• [WHAT TO PRODUCE]: In your copy, repeat the records exactly and leave out the pictures.
· · · · · · ·
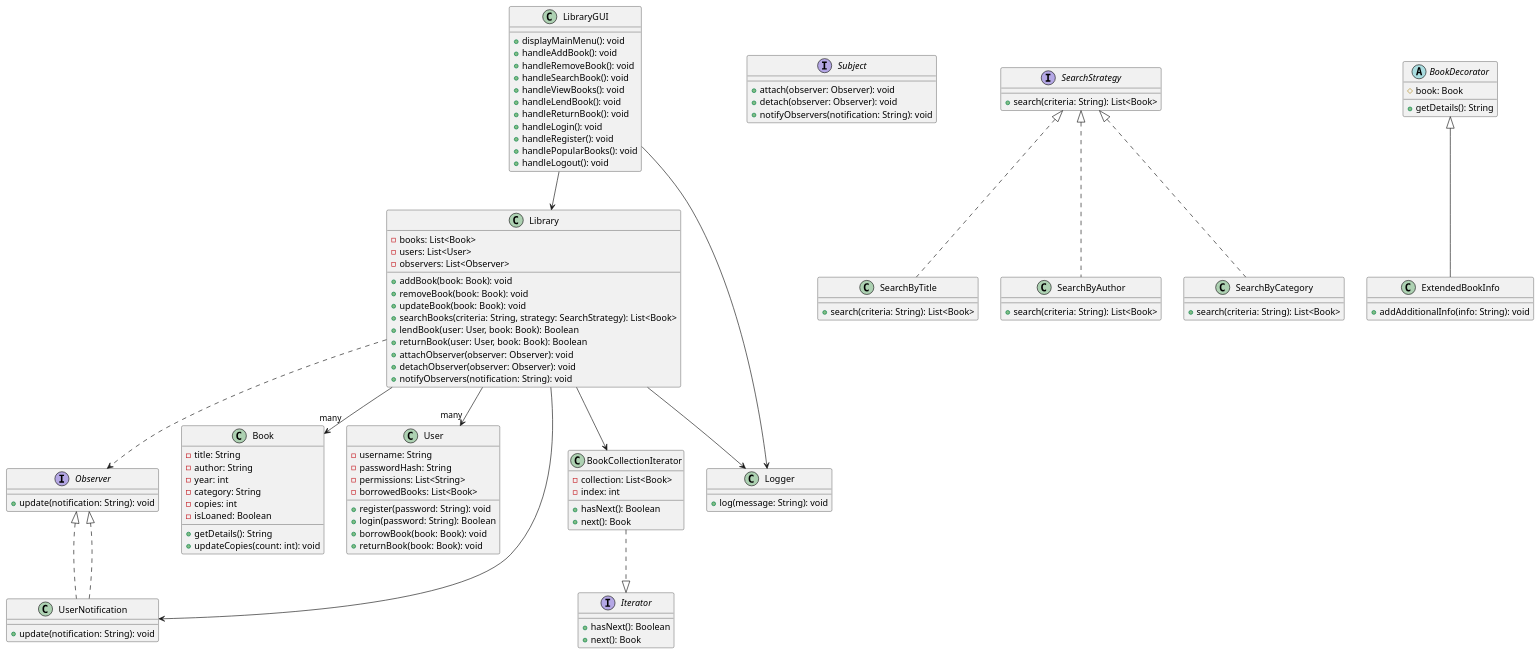
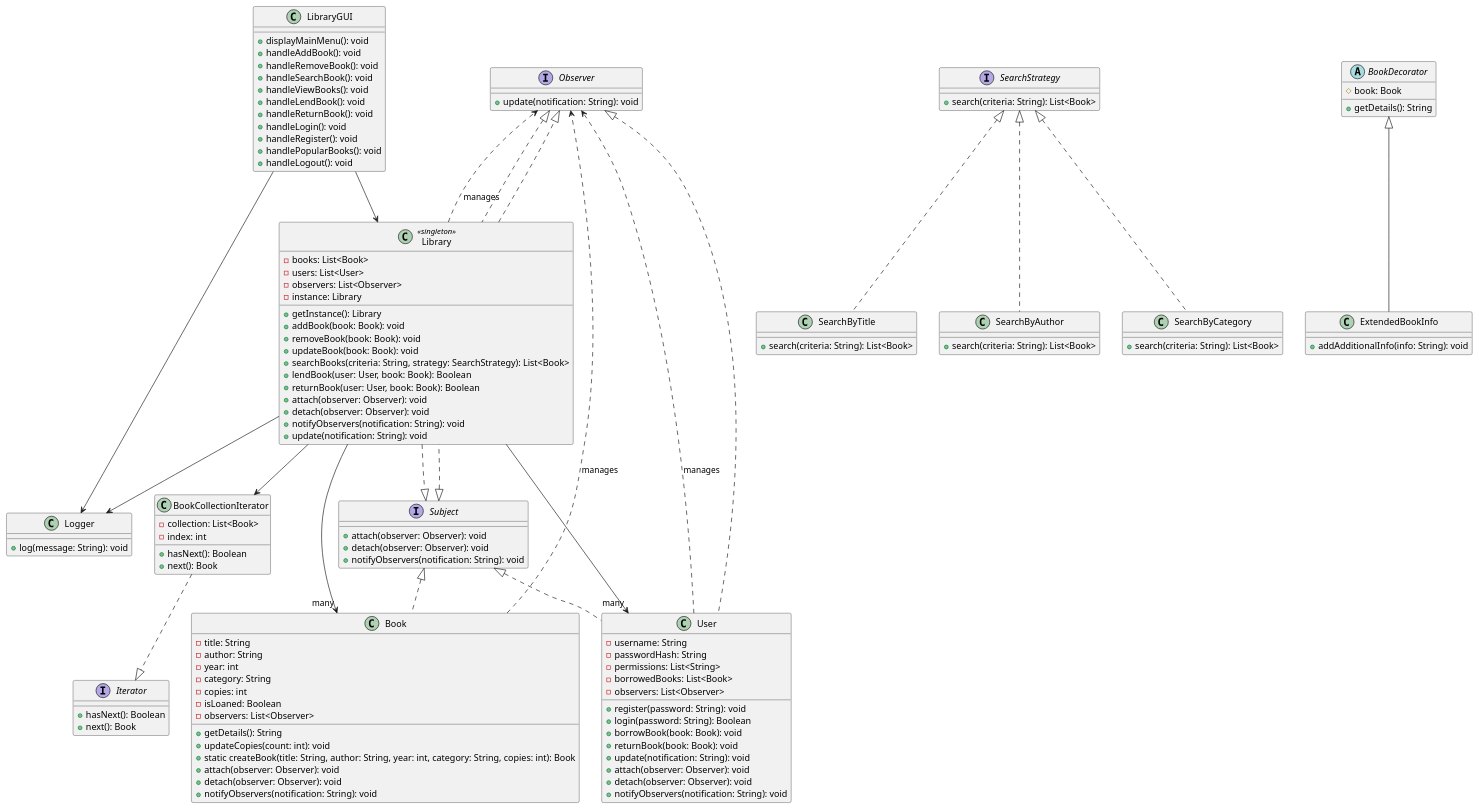
One commit to thelet/Library-Management-System changed the diagram in uml.puml. Above: the diagram before and after it, drawn with PlantUML. The commit also changed 13 other files, not shown here.

```diff
--- a/uml.puml
+++ b/uml.puml
@@ -1,131 +1,152 @@
 @startuml
 
+' <<Interface>> Definitions for Design Patterns
 interface Observer {
     +update(notification: String): void
 }
 
 interface Subject {
     +attach(observer: Observer): void
     +detach(observer: Observer): void
     +notifyObservers(notification: String): void
 }
 
 interface SearchStrategy {
     +search(criteria: String): List<Book>
 }
 
 interface Iterator {
     +hasNext(): Boolean
     +next(): Book
 }
 
-class Book {
+' Book Class with Factory Method and Subject Implementation
+class Book implements Subject {
     - title: String
     - author: String
     - year: int
     - category: String
     - copies: int
     - isLoaned: Boolean
+    - observers: List<Observer>
     + getDetails(): String
     + updateCopies(count: int): void
+    + static createBook(title: String, author: String, year: int, category: String, copies: int): Book
+    + attach(observer: Observer): void
+    + detach(observer: Observer): void
+    + notifyObservers(notification: String): void
 }
 
+' Decorator Pattern for Book
 abstract class BookDecorator {
     # book: Book
     + getDetails(): String
 }
 
 class ExtendedBookInfo {
     + addAdditionalInfo(info: String): void
 }
 
 BookDecorator <|-- ExtendedBookInfo
 
-class User {
+' User Class implementing Observer and Subject
+class User implements Observer, Subject {
     - username: String
     - passwordHash: String
     - permissions: List<String>
     - borrowedBooks: List<Book>
+    - observers: List<Observer>
     + register(password: String): void
     + login(password: String): Boolean
     + borrowBook(book: Book): void
     + returnBook(book: Book): void
+    + update(notification: String): void
+    + attach(observer: Observer): void
+    + detach(observer: Observer): void
+    + notifyObservers(notification: String): void
 }
 
-class Library {
+' Library Class as Singleton, Subject, and Observer
+class Library <<singleton>> implements Subject, Observer {
     - books: List<Book>
     - users: List<User>
     - observers: List<Observer>
+    - instance: Library
+    + getInstance(): Library
     + addBook(book: Book): void
     + removeBook(book: Book): void
     + updateBook(book: Book): void
     + searchBooks(criteria: String, strategy: SearchStrategy): List<Book>
     + lendBook(user: User, book: Book): Boolean
     + returnBook(user: User, book: Book): Boolean
-    + attachObserver(observer: Observer): void
-    + detachObserver(observer: Observer): void
+    + attach(observer: Observer): void
+    + detach(observer: Observer): void
     + notifyObservers(notification: String): void
+    + update(notification: String): void
 }
 
 Library --> "many" Book
 Library --> "many" User
-Library ..> Observer
+Library ..|> Subject
+Library ..|> Observer
 
+' Search Strategies
 class SearchByTitle {
     + search(criteria: String): List<Book>
 }
 
 class SearchByAuthor {
     + search(criteria: String): List<Book>
 }
 
 class SearchByCategory {
     + search(criteria: String): List<Book>
 }
 
 SearchStrategy <|.. SearchByTitle
 SearchStrategy <|.. SearchByAuthor
 SearchStrategy <|.. SearchByCategory
 
+' Iterator for Books
 class BookCollectionIterator {
     - collection: List<Book>
     - index: int
     + hasNext(): Boolean
     + next(): Book
 }
 
 BookCollectionIterator ..|> Iterator
 
 Library --> BookCollectionIterator
 
+' Logger Class
 class Logger {
     + log(message: String): void
 }
 
 Library --> Logger
 
+' GUI Classes
 class LibraryGUI {
     + displayMainMenu(): void
     + handleAddBook(): void
     + handleRemoveBook(): void
     + handleSearchBook(): void
     + handleViewBooks(): void
     + handleLendBook(): void
     + handleReturnBook(): void
     + handleLogin(): void
     + handleRegister(): void
     + handlePopularBooks(): void
     + handleLogout(): void
 }
 
 LibraryGUI --> Library
 LibraryGUI --> Logger
 
-class UserNotification implements Observer {
-    + update(notification: String): void
-}
-
-UserNotification ..|> Observer
-Library --> UserNotification
+' Relationships
+Library ..> Observer : manages
+Book ..> Observer : manages
+User ..> Observer : manages
 
 @enduml
```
· · · · · · ·
• [SOLUTION FOR THIS PROBLEM]:
One commit to thelet/Library-Management-System changed the diagram in uml.puml. Above: the diagram before and after it, drawn with PlantUML. The commit also changed 13 other files, not shown here.

```diff
--- a/uml.puml
+++ b/uml.puml
@@ -1,131 +1,152 @@
 @startuml
 
+' <<Interface>> Definitions for Design Patterns
 interface Observer {
     +update(notification: String): void
 }
 
 interface Subject {
     +attach(observer: Observer): void
     +detach(observer: Observer): void
     +notifyObservers(notification: String): void
 }
 
 interface SearchStrategy {
     +search(criteria: String): List<Book>
 }
 
 interface Iterator {
     +hasNext(): Boolean
     +next(): Book
 }
 
-class Book {
+' Book Class with Factory Method and Subject Implementation
+class Book implements Subject {
     - title: String
     - author: String
     - year: int
     - category: String
     - copies: int
     - isLoaned: Boolean
+    - observers: List<Observer>
     + getDetails(): String
     + updateCopies(count: int): void
+    + static createBook(title: String, author: String, year: int, category: String, copies: int): Book
+    + attach(observer: Observer): void
+    + detach(observer: Observer): void
+    + notifyObservers(notification: String): void
 }
 
+' Decorator Pattern for Book
 abstract class BookDecorator {
     # book: Book
     + getDetails(): String
 }
 
 class ExtendedBookInfo {
     + addAdditionalInfo(info: String): void
 }
 
 BookDecorator <|-- ExtendedBookInfo
 
-class User {
+' User Class implementing Observer and Subject
+class User implements Observer, Subject {
     - username: String
     - passwordHash: String
     - permissions: List<String>
     - borrowedBooks: List<Book>
+    - observers: List<Observer>
     + register(password: String): void
     + login(password: String): Boolean
     + borrowBook(book: Book): void
     + returnBook(book: Book): void
+    + update(notification: String): void
+    + attach(observer: Observer): void
+    + detach(observer: Observer): void
+    + notifyObservers(notification: String): void
 }
 
-class Library {
+' Library Class as Singleton, Subject, and Observer
+class Library <<singleton>> implements Subject, Observer {
     - books: List<Book>
     - users: List<User>
     - observers: List<Observer>
+    - instance: Library
+    + getInstance(): Library
     + addBook(book: Book): void
     + removeBook(book: Book): void
     + updateBook(book: Book): void
     + searchBooks(criteria: String, strategy: SearchStrategy): List<Book>
     + lendBook(user: User, book: Book): Boolean
     + returnBook(user: User, book: Book): Boolean
-    + attachObserver(observer: Observer): void
-    + detachObserver(observer: Observer): void
+    + attach(observer: Observer): void
+    + detach(observer: Observer): void
     + notifyObservers(notification: String): void
+    + update(notification: String): void
 }
 
 Library --> "many" Book
 Library --> "many" User
-Library ..> Observer
+Library ..|> Subject
+Library ..|> Observer
 
+' Search Strategies
 class SearchByTitle {
     + search(criteria: String): List<Book>
 }
 
 class SearchByAuthor {
     + search(criteria: String): List<Book>
 }
 
 class SearchByCategory {
     + search(criteria: String): List<Book>
 }
 
 SearchStrategy <|.. SearchByTitle
 SearchStrategy <|.. SearchByAuthor
 SearchStrategy <|.. SearchByCategory
 
+' Iterator for Books
 class BookCollectionIterator {
     - collection: List<Book>
     - index: int
     + hasNext(): Boolean
     + next(): Book
 }
 
 BookCollectionIterator ..|> Iterator
 
 Library --> BookCollectionIterator
 
+' Logger Class
 class Logger {
     + log(message: String): void
 }
 
 Library --> Logger
 
+' GUI Classes
 class LibraryGUI {
     + displayMainMenu(): void
     + handleAddBook(): void
     + handleRemoveBook(): void
     + handleSearchBook(): void
     + handleViewBooks(): void
     + handleLendBook(): void
     + handleReturnBook(): void
     + handleLogin(): void
     + handleRegister(): void
     + handlePopularBooks(): void
     + handleLogout(): void
 }
 
 LibraryGUI --> Library
 LibraryGUI --> Logger
 
-class UserNotification implements Observer {
-    + update(notification: String): void
-}
-
-UserNotification ..|> Observer
-Library --> UserNotification
+' Relationships
+Library ..> Observer : manages
+Book ..> Observer : manages
+User ..> Observer : manages
 
 @enduml
```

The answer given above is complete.